Start of Block
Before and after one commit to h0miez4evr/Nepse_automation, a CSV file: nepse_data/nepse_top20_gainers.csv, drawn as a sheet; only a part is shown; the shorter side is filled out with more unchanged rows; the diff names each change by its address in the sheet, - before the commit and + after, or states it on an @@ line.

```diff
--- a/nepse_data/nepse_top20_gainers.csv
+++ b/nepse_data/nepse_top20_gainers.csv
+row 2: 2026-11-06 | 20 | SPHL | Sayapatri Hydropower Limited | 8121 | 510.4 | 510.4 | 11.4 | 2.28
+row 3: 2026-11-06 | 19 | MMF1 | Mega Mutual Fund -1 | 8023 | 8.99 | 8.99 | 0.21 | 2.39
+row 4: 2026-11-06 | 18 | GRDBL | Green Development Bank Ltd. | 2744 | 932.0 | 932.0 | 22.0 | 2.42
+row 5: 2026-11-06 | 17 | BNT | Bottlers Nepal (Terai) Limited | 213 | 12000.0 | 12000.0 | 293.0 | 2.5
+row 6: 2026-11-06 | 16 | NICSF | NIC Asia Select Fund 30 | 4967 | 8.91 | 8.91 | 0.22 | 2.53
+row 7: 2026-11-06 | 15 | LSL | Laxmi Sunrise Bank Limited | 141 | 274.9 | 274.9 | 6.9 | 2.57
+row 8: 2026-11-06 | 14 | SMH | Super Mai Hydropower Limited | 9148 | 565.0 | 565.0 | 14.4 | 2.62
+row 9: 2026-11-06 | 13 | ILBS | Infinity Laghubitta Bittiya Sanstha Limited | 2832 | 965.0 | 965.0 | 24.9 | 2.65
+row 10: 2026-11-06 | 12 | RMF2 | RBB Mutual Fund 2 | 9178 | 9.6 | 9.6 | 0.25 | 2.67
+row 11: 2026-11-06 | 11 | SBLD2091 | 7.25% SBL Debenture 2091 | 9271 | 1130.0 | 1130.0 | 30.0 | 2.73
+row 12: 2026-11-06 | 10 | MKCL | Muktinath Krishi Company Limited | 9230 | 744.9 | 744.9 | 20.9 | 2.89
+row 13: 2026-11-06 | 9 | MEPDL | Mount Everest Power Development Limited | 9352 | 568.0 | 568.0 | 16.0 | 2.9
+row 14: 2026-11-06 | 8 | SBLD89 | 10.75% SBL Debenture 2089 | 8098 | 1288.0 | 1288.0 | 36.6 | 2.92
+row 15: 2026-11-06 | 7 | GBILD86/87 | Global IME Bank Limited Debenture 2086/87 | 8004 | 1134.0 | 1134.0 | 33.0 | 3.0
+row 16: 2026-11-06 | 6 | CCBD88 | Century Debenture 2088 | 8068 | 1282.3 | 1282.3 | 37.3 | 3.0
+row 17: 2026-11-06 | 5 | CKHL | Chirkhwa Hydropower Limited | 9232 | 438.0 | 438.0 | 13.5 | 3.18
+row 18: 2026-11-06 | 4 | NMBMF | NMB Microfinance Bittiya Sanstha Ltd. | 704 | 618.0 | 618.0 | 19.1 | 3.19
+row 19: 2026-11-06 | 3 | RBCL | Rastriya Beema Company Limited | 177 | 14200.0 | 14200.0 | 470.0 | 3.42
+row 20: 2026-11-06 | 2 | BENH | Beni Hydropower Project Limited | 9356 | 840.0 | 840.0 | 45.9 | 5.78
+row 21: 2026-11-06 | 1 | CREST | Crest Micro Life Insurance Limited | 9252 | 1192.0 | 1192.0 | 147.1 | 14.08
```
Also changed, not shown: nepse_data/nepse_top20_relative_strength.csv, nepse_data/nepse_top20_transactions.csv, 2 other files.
End of Block
Start of Block
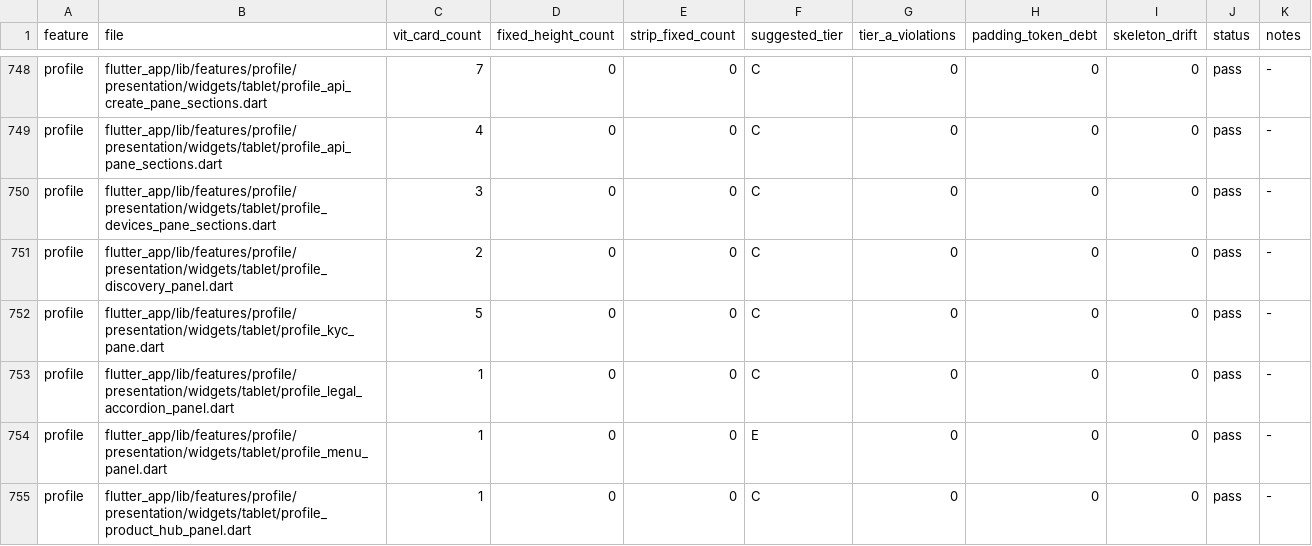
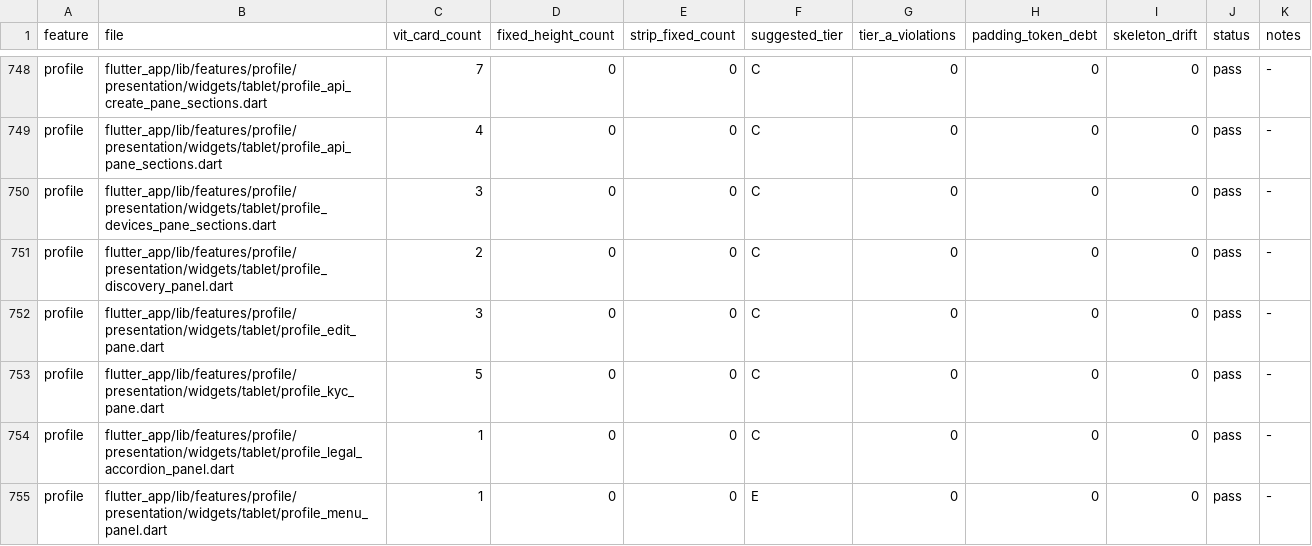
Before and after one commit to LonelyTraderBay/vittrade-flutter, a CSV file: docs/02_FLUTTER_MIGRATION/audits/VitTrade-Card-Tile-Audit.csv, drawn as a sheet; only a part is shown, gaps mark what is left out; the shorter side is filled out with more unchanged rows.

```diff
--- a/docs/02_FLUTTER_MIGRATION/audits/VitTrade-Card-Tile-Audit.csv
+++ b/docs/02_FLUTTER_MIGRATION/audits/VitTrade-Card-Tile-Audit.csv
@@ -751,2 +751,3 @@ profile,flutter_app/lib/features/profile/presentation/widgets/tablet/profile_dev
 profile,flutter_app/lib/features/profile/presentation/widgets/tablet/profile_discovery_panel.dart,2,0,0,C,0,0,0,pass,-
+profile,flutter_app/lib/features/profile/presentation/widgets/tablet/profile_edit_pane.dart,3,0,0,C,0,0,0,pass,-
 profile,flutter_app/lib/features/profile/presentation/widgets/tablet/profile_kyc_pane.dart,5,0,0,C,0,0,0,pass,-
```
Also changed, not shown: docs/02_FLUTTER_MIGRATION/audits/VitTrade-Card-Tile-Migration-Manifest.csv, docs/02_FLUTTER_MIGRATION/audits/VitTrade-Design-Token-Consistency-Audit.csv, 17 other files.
End of Block
Start of Block
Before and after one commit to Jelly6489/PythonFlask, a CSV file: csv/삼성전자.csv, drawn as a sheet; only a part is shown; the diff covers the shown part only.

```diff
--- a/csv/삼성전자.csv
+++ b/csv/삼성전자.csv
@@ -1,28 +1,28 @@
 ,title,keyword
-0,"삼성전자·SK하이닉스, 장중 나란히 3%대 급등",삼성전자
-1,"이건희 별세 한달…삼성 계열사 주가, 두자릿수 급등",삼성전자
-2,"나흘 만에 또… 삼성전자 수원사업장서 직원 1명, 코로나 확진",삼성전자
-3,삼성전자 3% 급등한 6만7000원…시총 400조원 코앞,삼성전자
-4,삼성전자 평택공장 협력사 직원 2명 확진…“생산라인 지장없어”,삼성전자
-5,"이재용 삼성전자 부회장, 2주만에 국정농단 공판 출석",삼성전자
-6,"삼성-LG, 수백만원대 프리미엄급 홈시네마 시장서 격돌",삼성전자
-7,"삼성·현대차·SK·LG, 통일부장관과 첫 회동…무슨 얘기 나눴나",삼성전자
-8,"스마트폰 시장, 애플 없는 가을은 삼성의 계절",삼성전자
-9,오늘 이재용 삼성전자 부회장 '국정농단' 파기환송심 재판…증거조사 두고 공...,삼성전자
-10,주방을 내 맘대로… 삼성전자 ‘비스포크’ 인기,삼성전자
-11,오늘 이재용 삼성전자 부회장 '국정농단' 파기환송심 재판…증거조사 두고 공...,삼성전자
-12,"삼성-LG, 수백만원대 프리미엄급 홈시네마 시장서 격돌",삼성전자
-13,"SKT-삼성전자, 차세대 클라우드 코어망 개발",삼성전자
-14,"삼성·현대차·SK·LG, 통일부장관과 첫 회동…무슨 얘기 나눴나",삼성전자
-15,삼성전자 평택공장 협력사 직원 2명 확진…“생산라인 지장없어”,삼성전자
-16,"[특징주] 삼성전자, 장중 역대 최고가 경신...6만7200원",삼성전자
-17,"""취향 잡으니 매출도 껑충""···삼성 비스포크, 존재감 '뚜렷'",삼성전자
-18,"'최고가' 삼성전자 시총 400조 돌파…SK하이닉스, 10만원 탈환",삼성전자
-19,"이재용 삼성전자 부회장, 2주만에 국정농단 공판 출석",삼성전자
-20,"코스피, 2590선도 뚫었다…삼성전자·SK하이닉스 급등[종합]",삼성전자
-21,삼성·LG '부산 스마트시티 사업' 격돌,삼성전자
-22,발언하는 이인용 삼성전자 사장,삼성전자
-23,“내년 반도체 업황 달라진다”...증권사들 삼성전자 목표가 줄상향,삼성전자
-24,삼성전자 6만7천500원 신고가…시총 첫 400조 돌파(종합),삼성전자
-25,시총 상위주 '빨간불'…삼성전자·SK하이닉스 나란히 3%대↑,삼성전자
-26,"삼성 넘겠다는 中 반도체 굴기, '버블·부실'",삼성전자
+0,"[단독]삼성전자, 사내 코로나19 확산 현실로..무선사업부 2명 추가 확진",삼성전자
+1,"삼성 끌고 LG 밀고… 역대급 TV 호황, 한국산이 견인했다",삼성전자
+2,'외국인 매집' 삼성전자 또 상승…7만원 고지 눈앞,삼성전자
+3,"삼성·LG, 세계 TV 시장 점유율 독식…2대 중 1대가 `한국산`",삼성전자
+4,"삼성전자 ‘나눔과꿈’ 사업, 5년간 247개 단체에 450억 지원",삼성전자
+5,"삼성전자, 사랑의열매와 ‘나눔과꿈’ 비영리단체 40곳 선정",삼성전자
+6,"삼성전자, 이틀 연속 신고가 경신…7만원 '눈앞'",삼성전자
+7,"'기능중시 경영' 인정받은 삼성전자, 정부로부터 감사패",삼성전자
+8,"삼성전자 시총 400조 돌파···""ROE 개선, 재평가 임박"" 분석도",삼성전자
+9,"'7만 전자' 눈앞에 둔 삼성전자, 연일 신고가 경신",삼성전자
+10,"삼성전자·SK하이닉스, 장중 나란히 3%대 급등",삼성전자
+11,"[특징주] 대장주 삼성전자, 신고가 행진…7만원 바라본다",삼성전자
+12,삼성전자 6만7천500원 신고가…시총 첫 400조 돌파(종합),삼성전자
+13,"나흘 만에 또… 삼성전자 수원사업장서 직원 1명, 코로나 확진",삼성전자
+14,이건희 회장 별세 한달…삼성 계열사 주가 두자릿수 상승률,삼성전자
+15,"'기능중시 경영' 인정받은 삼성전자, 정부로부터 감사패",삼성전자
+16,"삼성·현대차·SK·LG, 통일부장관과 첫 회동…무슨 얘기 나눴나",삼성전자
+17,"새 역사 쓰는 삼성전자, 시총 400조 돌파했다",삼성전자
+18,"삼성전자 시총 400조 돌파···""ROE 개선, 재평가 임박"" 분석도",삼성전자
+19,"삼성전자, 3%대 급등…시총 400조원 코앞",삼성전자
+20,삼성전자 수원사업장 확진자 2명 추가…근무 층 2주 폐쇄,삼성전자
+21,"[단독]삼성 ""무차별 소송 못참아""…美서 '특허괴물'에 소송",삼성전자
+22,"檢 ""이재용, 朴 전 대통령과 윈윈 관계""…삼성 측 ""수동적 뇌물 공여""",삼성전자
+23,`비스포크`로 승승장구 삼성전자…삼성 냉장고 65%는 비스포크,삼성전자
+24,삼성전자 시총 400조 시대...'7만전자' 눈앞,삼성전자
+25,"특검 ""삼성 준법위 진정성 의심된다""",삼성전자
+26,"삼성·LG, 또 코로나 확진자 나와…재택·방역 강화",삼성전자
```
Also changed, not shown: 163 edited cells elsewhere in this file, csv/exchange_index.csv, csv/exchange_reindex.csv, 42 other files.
End of Block
» **Work task**:
Looking over the records, find each line with the word "shown" and copy it.

» **Task answer**:
Before and after one commit to h0miez4evr/Nepse_automation, a CSV file: nepse_data/nepse_top20_gainers.csv, drawn as a sheet; only a part is shown; the shorter side is filled out with more unchanged rows; the diff names each change by its address in the sheet, - before the commit and + after, or states it on an @@ line.
Also changed, not shown: nepse_data/nepse_top20_relative_strength.csv, nepse_data/nepse_top20_transactions.csv, 2 other files.
Before and after one commit to LonelyTraderBay/vittrade-flutter, a CSV file: docs/02_FLUTTER_MIGRATION/audits/VitTrade-Card-Tile-Audit.csv, drawn as a sheet; only a part is shown, gaps mark what is left out; the shorter side is filled out with more unchanged rows.
Also changed, not shown: docs/02_FLUTTER_MIGRATION/audits/VitTrade-Card-Tile-Migration-Manifest.csv, docs/02_FLUTTER_MIGRATION/audits/VitTrade-Design-Token-Consistency-Audit.csv, 17 other files.
Before and after one commit to Jelly6489/PythonFlask, a CSV file: csv/삼성전자.csv, drawn as a sheet; only a part is shown; the diff covers the shown part only.
Also changed, not shown: 163 edited cells elsewhere in this file, csv/exchange_index.csv, csv/exchange_reindex.csv, 42 other files.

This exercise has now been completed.